(Greg Caporaso) #1

Hello QIIME 2 community members,
I’d like to propose a new code of conduct for the QIIME 2 community. In the last two QIIME 2 workshops that I’ve taught, all of the instructors agreed to abide by this code of conduct. It is adapted from the Contributor Covenant (version 1.4) which is widely used. I’ve also adopted this code of conduct for my IAB project, and plan to adopt this for other projects in my lab. I propose this as a starting point for a QIIME 2 community code of conduct.

One variable here is how and to whom code of conduct violations should be reported. In the document I linked above, this is listed as [email protected], which goes to multiple developers (so no one person is a gate-keeper for violation reports getting to the team). I think the list of who gets violation reports should be public.
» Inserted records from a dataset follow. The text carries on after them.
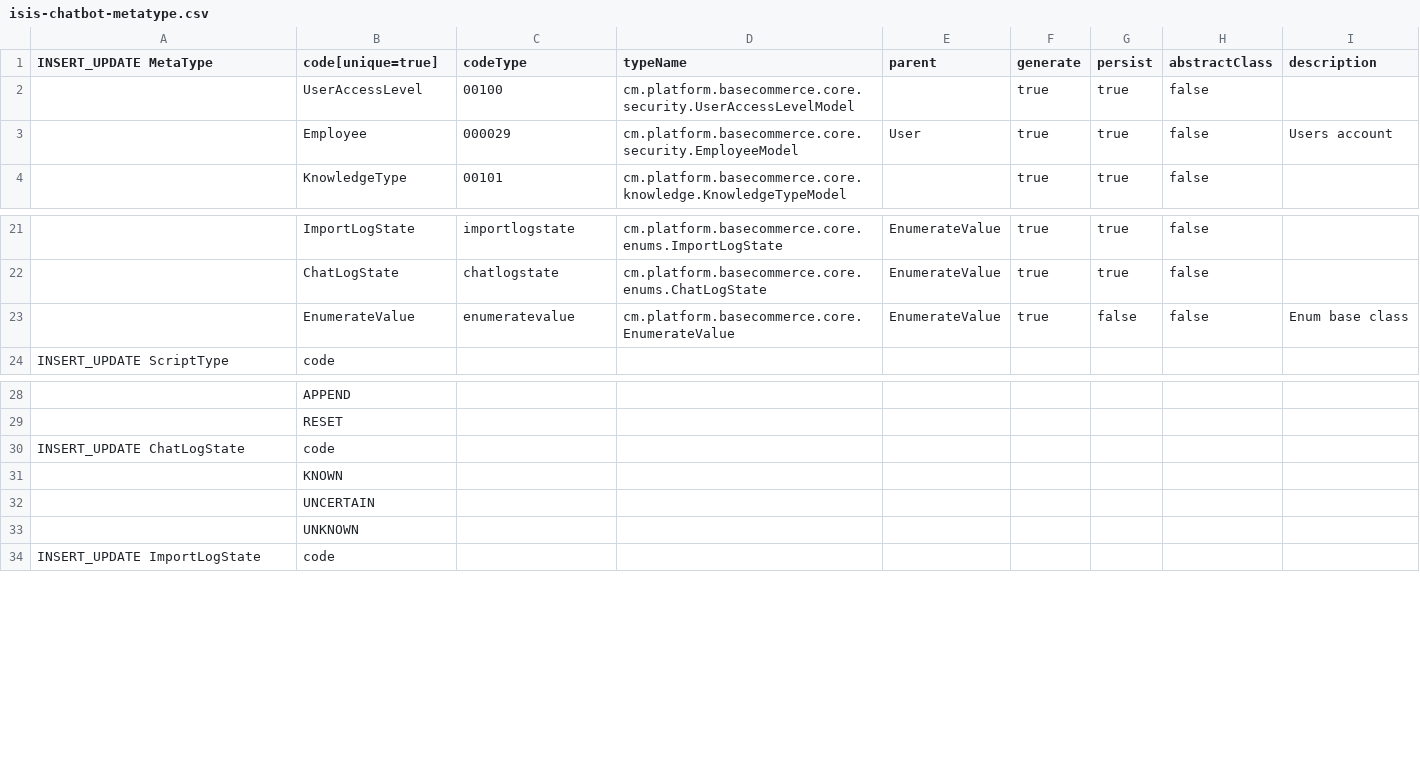
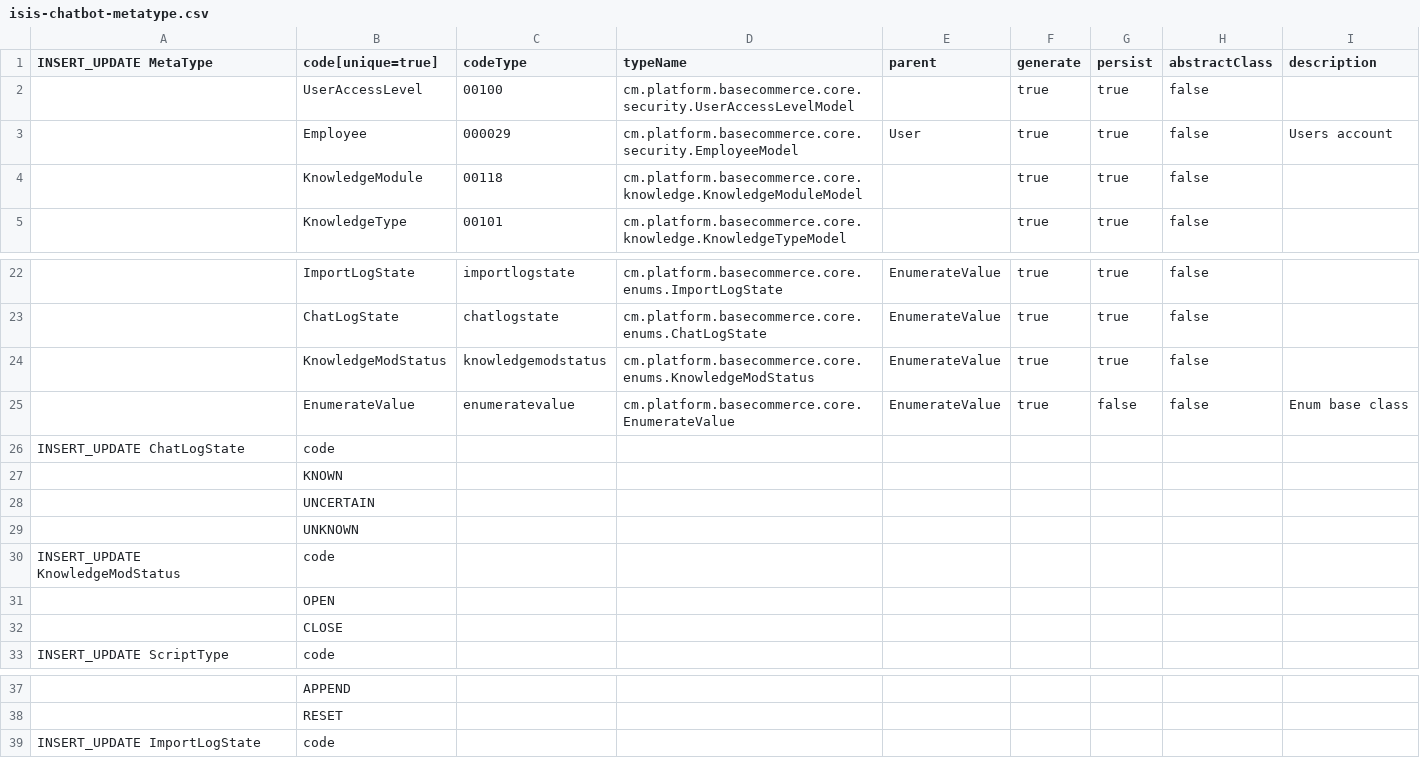
Before and after one commit to bekondo84/isis-chatgpt, a CSV file: isis-chatbot/src/main/resources/import/init-data/isis-chatbot-metatype.csv, drawn as a sheet; only a part is shown, gaps mark what is left out; the diff names each change by its address in the sheet, - before the commit and + after, or states it on an @@ line.

```diff
--- a/isis-chatbot/src/main/resources/import/init-data/isis-chatbot-metatype.csv
+++ b/isis-chatbot/src/main/resources/import/init-data/isis-chatbot-metatype.csv
+row 4:  | KnowledgeModule | 00118 | cm.platform.basecommerce.core.knowledge.KnowledgeModuleModel |  | true | true | false
+row 24:  | KnowledgeModStatus | knowledgemodstatus | cm.platform.basecommerce.core.enums.KnowledgeModStatus | EnumerateValue | true | true | false
@@ row 30 moved to row 26: INSERT_UPDATE ChatLogState @@
@@ row 31 moved to row 27: KNOWN @@
@@ row 32 moved to row 28: UNCERTAIN @@
@@ row 33 moved to row 29: UNKNOWN @@
+row 30: INSERT_UPDATE KnowledgeModStatus | code
+row 31:  | OPEN
+row 32:  | CLOSE
```
Also changed, not shown: isis-chatbot/src/main/resources/import/init-data/isis-chatbot-data.csv, 25 other files.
I’m interested in opinions on how and to whom violation reports should be sent (for example, maybe to all or some of the QIIME 2 Forum moderators). There’s a balance that needs to be struck here between ensuring privacy for an individual reporting a violation, and ensuring that all reports of violations are heard (even if they are complaints against someone who receives the report).

Please feel free to contact me to let me know if you have questions or concerns about this. You can reach me by direct message on the forum (if you’d like to discuss privately), or reply to this post (if you’d like to discuss publicly).

Note that the QIIME 2 Forum has had a code of conduct, but I (and several other developers who I’ve discussed it with) don’t feel like it’s an adequate code of conduct, but rather more of a discussion about how to use the forum.


(Devon O'rourke) #3

One of the things we did back in the stone age (2002, to be exact) at my college was provide a printed annual summary of the incidents that resulted in a student being suspended or expelled. These were relatively rare events so it was a brief read. The reports provided context for students to better understand what behaviors would warrant that kind of punishment. The transparency also adds precedent which can help managers stay consistent, and clarifies to the public why certain actions are adjudicated in a certain manner.